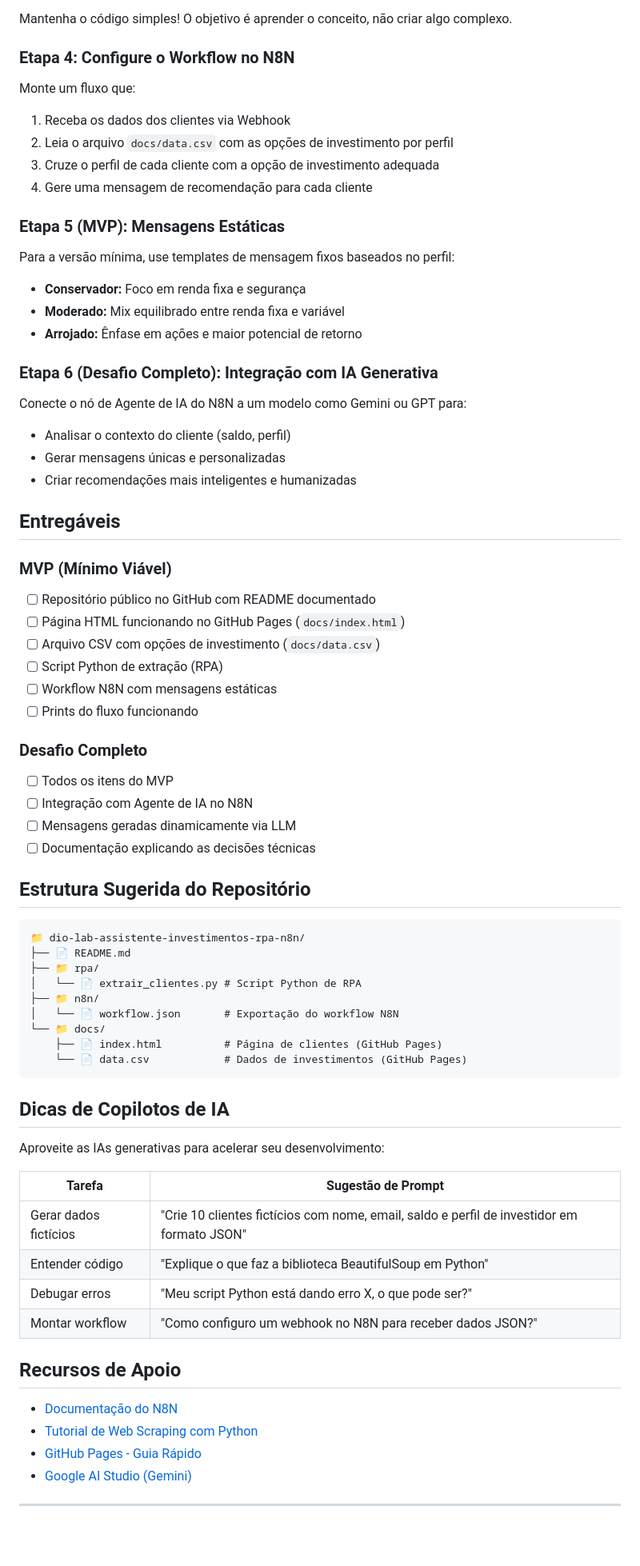
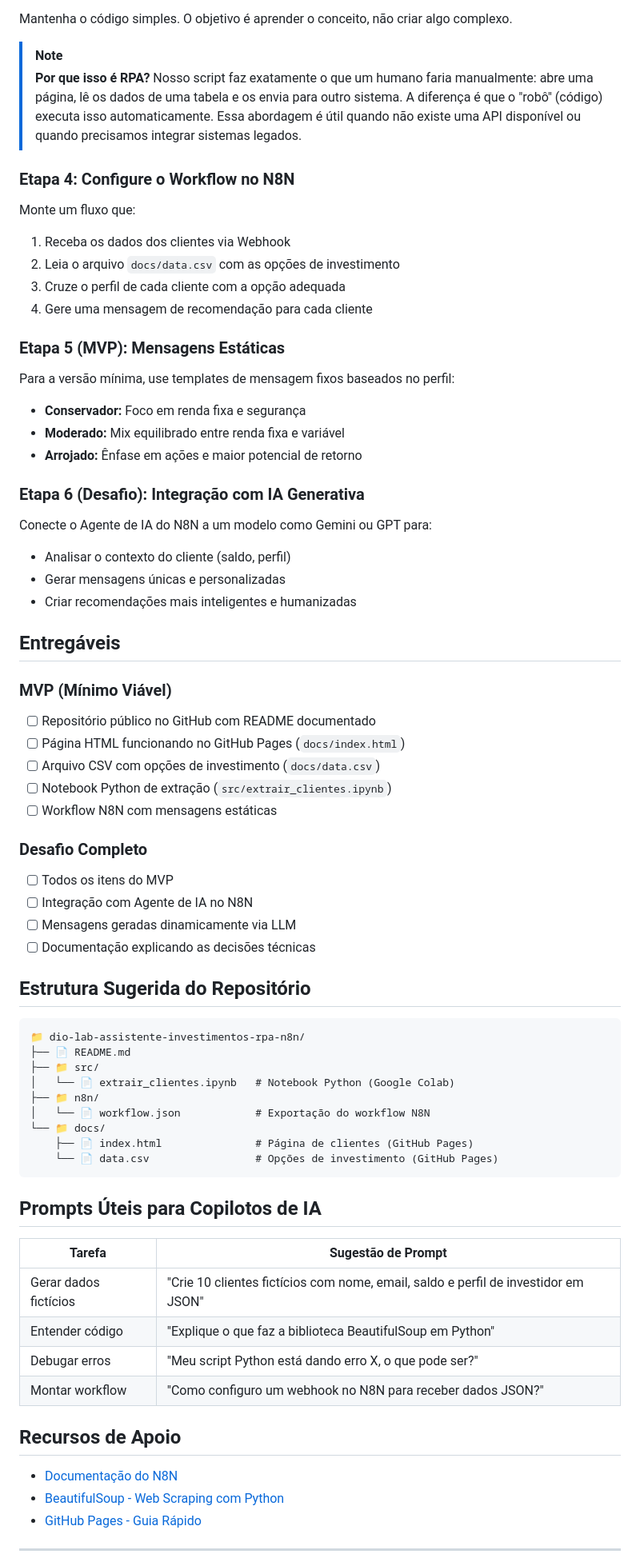
Before and after one commit to digitalinnovationone/dio-lab-assistente-investimentos-rpa-n8n, a Markdown page: README.md, the part around one of its changes. Shown at 80% size. GitHub-like rendering; blank space fills up the shorter version.

Commit message:
Improve clarity and consistency in README.md
Refine text for clarity and consistency throughout the README, including project description, objectives, and instructions.

````diff
--- a/README.md
+++ b/README.md
@@ -102,14 +103,17 @@ Crie um script Python básico que:
 3. Envie os dados em formato JSON para o webhook do N8N
 
-Mantenha o código simples! O objetivo é aprender o conceito, não criar algo complexo.
+Mantenha o código simples. O objetivo é aprender o conceito, não criar algo complexo.
+
+> [!NOTE]
+> **Por que isso é RPA?** Nosso script faz exatamente o que um humano faria manualmente: abre uma página, lê os dados de uma tabela e os envia para outro sistema. A diferença é que o "robô" (código) executa isso automaticamente. Essa abordagem é útil quando não existe uma API disponível ou quando precisamos integrar sistemas legados.
 
 ### Etapa 4: Configure o Workflow no N8N
 
 Monte um fluxo que:
 
 1. Receba os dados dos clientes via Webhook
-2. Leia o arquivo `docs/data.csv` com as opções de investimento por perfil
-3. Cruze o perfil de cada cliente com a opção de investimento adequada
+2. Leia o arquivo `docs/data.csv` com as opções de investimento
+3. Cruze o perfil de cada cliente com a opção adequada
 4. Gere uma mensagem de recomendação para cada cliente
 
 ### Etapa 5 (MVP): Mensagens Estáticas
@@ -120,9 +124,9 @@ Para a versão mínima, use templates de mensagem fixos baseados no perfil:
 - **Moderado:** Mix equilibrado entre renda fixa e variável
 - **Arrojado:** Ênfase em ações e maior potencial de retorno
 
-### Etapa 6 (Desafio Completo): Integração com IA Generativa
+### Etapa 6 (Desafio): Integração com IA Generativa
 
-Conecte o nó de Agente de IA do N8N a um modelo como Gemini ou GPT para:
+Conecte o Agente de IA do N8N a um modelo como Gemini ou GPT para:
 
 - Analisar o contexto do cliente (saldo, perfil)
 - Gerar mensagens únicas e personalizadas
@@ -135,9 +139,8 @@ Conecte o nó de Agente de IA do N8N a um modelo como Gemini ou GPT para:
 - [ ] Repositório público no GitHub com README documentado
 - [ ] Página HTML funcionando no GitHub Pages (`docs/index.html`)
 - [ ] Arquivo CSV com opções de investimento (`docs/data.csv`)
-- [ ] Script Python de extração (RPA)
+- [ ] Notebook Python de extração (`src/extrair_clientes.ipynb`)
 - [ ] Workflow N8N com mensagens estáticas
-- [ ] Prints do fluxo funcionando
 
 ### Desafio Completo
 
@@ -151,22 +154,20 @@ Conecte o nó de Agente de IA do N8N a um modelo como Gemini ou GPT para:
 ```
 📁 dio-lab-assistente-investimentos-rpa-n8n/
 ├── 📄 README.md
-├── 📁 rpa/
-│   └── 📄 extrair_clientes.py # Script Python de RPA
+├── 📁 src/
+│   └── 📄 extrair_clientes.ipynb   # Notebook Python (Google Colab)
 ├── 📁 n8n/
-│   └── 📄 workflow.json       # Exportação do workflow N8N
+│   └── 📄 workflow.json            # Exportação do workflow N8N
 └── 📁 docs/
-    ├── 📄 index.html          # Página de clientes (GitHub Pages)
-    └── 📄 data.csv            # Dados de investimentos (GitHub Pages)
+    ├── 📄 index.html               # Página de clientes (GitHub Pages)
+    └── 📄 data.csv                 # Opções de investimento (GitHub Pages)
 ```
 
-## Dicas de Copilotos de IA
-
-Aproveite as IAs generativas para acelerar seu desenvolvimento:
+## Prompts Úteis para Copilotos de IA
 
 | Tarefa | Sugestão de Prompt |
 |--------|-------------------|
-| Gerar dados fictícios | "Crie 10 clientes fictícios com nome, email, saldo e perfil de investidor em formato JSON" |
+| Gerar dados fictícios | "Crie 10 clientes fictícios com nome, email, saldo e perfil de investidor em JSON" |
 | Entender código | "Explique o que faz a biblioteca BeautifulSoup em Python" |
 | Debugar erros | "Meu script Python está dando erro X, o que pode ser?" |
 | Montar workflow | "Como configuro um webhook no N8N para receber dados JSON?" |
@@ -174,9 +175,8 @@ Aproveite as IAs generativas para acelerar seu desenvolvimento:
 ## Recursos de Apoio
 
 - [Documentação do N8N](https://docs.n8n.io/)
-- [Tutorial de Web Scraping com Python](https://realpython.com/beautiful-soup-web-scraper-python/)
+- [BeautifulSoup - Web Scraping com Python](https://realpython.com/beautiful-soup-web-scraper-python/)
 - [GitHub Pages - Guia Rápido](https://pages.github.com/)
-- [Google AI Studio (Gemini)](https://aistudio.google.com/)
 
 ---
 
````
Also changed, not shown: other parts of README.md (+18 -17 lines).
--------------------------------
**PROBLEM STATEMENT:**
After reading through the material, report every line that holds "html".

**EXERCISE RESPONSE:**
 - [ ] Página HTML funcionando no GitHub Pages (`docs/index.html`)
-    ├── 📄 index.html          # Página de clientes (GitHub Pages)
+    ├── 📄 index.html               # Página de clientes (GitHub Pages)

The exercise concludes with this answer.